*ABOUT THIS EXERCISE:* Could you print the entries below exactly, starting at the line that contains "label text sharply" and stopping after the last one?
** MATERIAL FOR THIS TASK follows **
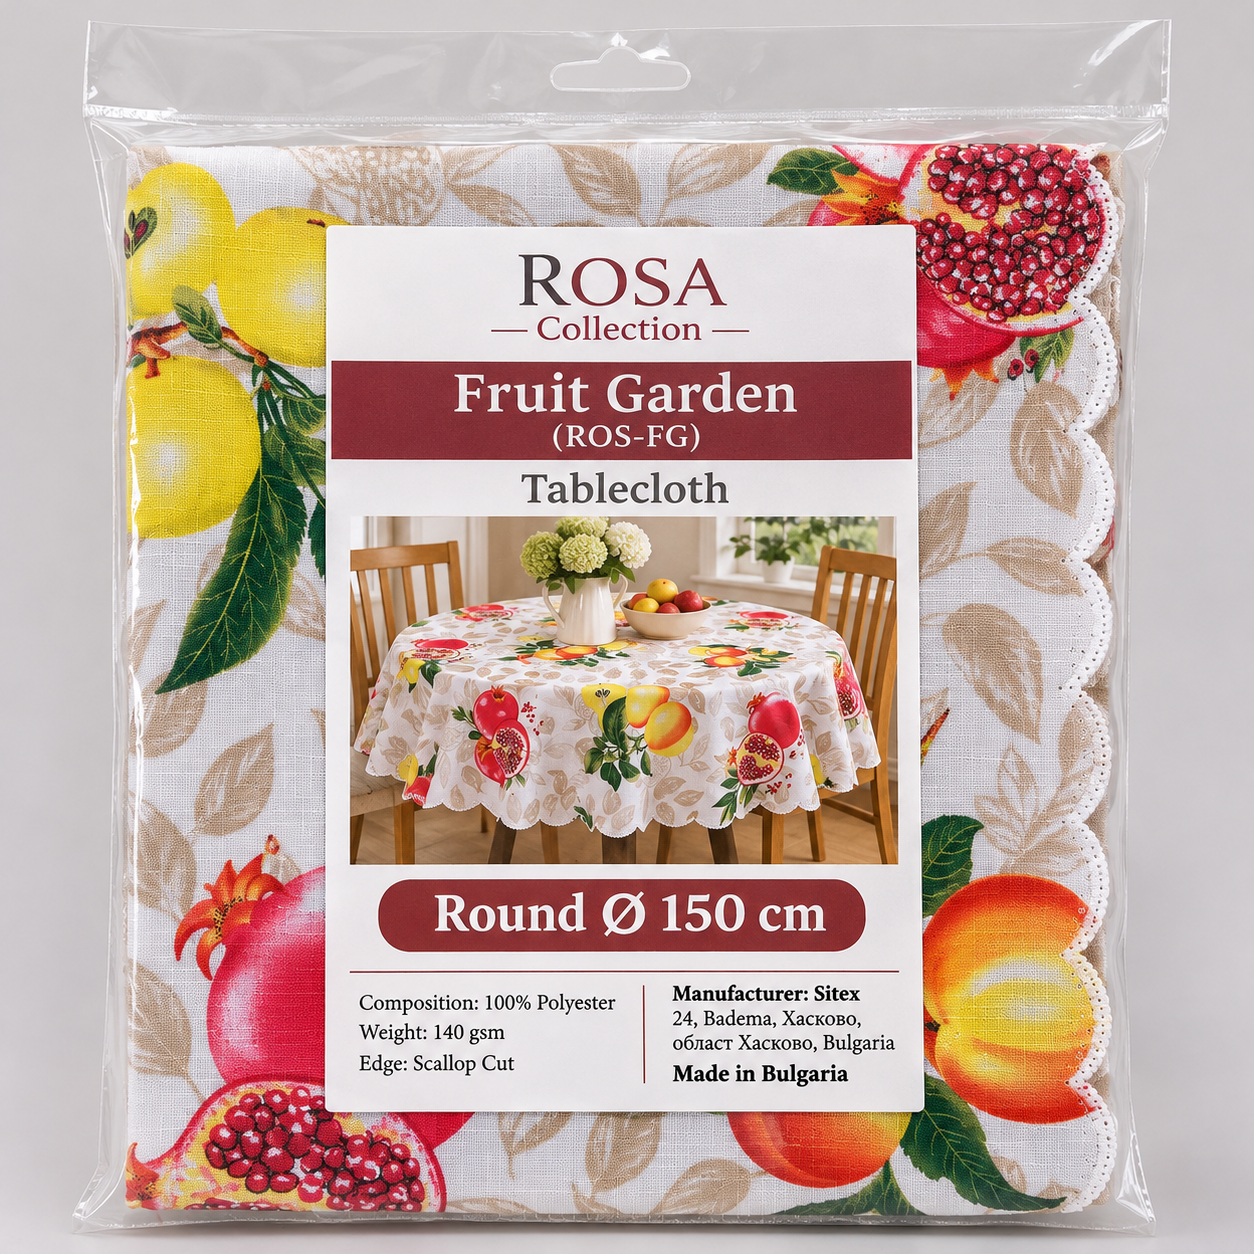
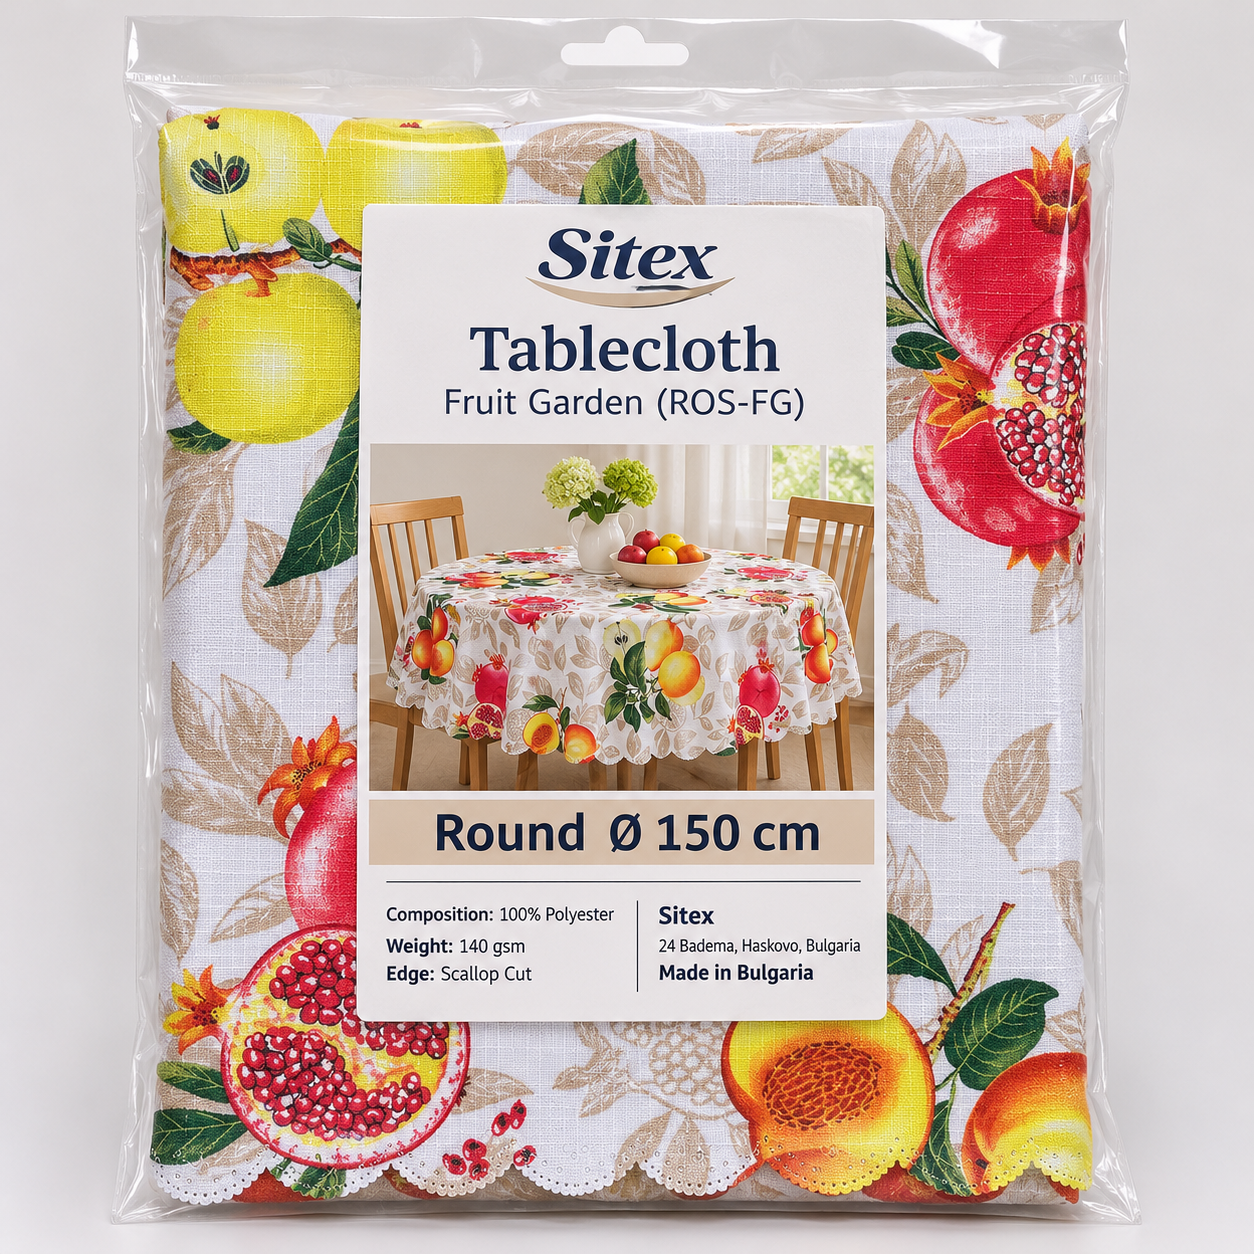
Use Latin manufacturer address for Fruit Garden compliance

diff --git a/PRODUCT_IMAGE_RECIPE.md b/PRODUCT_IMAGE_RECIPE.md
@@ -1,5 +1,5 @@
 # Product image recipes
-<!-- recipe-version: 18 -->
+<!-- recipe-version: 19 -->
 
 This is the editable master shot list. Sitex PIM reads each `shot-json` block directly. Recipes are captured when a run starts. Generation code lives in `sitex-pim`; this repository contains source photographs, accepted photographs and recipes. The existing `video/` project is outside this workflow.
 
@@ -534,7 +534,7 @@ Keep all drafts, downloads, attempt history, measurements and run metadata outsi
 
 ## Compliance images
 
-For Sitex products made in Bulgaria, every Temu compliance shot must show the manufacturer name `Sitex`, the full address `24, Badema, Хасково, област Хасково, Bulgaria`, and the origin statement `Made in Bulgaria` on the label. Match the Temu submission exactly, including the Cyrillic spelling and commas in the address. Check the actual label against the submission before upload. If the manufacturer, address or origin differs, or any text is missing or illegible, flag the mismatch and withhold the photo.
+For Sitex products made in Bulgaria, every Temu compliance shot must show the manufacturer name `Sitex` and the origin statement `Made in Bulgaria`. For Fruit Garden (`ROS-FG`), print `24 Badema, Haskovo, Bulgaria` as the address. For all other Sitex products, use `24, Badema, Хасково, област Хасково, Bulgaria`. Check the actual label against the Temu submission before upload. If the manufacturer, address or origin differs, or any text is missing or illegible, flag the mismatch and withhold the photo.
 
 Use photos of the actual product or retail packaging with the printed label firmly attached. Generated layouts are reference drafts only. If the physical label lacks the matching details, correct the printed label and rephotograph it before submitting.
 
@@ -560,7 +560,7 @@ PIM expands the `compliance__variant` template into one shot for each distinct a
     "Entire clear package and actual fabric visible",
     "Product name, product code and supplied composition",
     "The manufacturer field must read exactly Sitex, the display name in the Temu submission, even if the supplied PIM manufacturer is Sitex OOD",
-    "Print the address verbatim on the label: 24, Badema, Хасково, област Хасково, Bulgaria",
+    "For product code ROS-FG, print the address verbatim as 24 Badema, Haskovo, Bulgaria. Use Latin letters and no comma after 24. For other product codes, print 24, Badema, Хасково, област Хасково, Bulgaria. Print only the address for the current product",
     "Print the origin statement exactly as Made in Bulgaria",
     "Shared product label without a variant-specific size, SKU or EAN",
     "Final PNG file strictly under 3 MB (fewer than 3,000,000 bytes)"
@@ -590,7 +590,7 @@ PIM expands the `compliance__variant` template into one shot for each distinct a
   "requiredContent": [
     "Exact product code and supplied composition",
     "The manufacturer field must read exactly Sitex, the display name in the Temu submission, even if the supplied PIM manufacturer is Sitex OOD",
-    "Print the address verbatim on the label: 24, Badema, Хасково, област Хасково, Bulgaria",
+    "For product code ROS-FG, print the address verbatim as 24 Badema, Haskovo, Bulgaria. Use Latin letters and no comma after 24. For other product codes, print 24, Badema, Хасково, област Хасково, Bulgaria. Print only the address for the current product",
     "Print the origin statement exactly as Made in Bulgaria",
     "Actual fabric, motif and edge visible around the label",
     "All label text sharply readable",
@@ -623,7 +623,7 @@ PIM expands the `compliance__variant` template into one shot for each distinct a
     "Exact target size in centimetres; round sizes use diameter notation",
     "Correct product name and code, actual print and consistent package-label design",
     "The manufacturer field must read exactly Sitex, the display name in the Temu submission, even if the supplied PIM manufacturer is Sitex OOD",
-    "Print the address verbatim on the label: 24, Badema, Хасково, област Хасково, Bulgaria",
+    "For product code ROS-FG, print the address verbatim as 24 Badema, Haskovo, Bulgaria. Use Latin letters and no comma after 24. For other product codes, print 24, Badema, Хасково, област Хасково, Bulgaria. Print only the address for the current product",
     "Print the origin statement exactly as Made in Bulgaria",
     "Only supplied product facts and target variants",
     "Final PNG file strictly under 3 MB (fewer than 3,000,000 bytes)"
** End of MATERIAL FOR THIS TASK **
*OUTPUT FOR THIS TASK:*
     "All label text sharply readable",
@@ -623,7 +623,7 @@ PIM expands the `compliance__variant` template into one shot for each distinct a
     "Exact target size in centimetres; round sizes use diameter notation",
     "Correct product name and code, actual print and consistent package-label design",
     "The manufacturer field must read exactly Sitex, the display name in the Temu submission, even if the supplied PIM manufacturer is Sitex OOD",
-    "Print the address verbatim on the label: 24, Badema, Хасково, област Хасково, Bulgaria",
+    "For product code ROS-FG, print the address verbatim as 24 Badema, Haskovo, Bulgaria. Use Latin letters and no comma after 24. For other product codes, print 24, Badema, Хасково, област Хасково, Bulgaria. Print only the address for the current product",
     "Print the origin statement exactly as Made in Bulgaria",
     "Only supplied product facts and target variants",
     "Final PNG file strictly under 3 MB (fewer than 3,000,000 bytes)"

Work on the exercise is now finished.